Difference listings
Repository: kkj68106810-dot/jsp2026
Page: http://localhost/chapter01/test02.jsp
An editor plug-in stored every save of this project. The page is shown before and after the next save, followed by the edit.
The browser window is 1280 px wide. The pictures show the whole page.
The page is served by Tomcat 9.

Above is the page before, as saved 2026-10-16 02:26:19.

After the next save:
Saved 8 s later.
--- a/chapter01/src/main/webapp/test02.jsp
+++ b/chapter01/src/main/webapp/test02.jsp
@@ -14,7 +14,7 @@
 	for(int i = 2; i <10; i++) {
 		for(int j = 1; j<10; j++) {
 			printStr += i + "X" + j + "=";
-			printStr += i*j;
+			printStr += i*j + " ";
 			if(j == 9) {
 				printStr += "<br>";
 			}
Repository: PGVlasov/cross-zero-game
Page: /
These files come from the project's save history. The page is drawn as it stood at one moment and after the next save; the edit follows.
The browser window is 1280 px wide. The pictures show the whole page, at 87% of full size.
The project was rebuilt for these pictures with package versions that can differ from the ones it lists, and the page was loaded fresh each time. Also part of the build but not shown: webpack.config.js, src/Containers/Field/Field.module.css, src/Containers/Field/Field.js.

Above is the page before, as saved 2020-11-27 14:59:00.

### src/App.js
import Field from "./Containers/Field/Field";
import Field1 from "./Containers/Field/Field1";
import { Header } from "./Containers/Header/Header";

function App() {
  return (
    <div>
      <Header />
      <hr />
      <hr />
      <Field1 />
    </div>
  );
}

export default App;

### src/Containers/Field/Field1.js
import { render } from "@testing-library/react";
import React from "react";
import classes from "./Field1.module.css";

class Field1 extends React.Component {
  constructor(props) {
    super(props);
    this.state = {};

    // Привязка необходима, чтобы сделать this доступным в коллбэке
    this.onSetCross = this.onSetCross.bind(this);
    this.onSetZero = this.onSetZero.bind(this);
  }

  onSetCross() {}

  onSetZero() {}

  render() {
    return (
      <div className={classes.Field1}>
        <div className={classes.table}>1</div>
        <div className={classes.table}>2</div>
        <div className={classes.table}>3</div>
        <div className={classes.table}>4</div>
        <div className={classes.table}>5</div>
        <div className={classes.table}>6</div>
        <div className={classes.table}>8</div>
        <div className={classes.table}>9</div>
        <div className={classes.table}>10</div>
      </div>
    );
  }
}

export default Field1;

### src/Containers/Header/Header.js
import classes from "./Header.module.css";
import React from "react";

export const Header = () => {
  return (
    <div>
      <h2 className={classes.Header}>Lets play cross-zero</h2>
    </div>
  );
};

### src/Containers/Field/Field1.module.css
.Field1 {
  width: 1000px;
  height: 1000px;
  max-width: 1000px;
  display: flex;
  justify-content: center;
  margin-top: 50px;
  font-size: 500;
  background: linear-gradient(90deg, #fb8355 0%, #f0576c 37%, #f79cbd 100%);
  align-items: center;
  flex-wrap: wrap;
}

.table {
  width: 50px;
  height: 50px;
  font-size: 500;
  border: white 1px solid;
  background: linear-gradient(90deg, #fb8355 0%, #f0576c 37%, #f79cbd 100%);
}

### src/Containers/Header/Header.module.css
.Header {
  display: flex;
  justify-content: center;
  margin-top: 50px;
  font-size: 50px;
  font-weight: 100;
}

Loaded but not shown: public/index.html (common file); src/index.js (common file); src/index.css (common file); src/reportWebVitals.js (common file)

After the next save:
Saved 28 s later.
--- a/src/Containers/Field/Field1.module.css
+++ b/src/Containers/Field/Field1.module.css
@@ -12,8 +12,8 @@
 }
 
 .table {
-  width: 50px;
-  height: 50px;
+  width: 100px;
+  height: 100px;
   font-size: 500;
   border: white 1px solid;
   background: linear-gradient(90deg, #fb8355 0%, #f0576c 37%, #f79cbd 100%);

* **Task instructions**: Within the entries above, find the string "font" and return each line that holds it.

* **Solution to the exercise**:
  font-size: 500;
  font-size: 500;
  font-size: 50px;
  font-weight: 100;
   font-size: 500;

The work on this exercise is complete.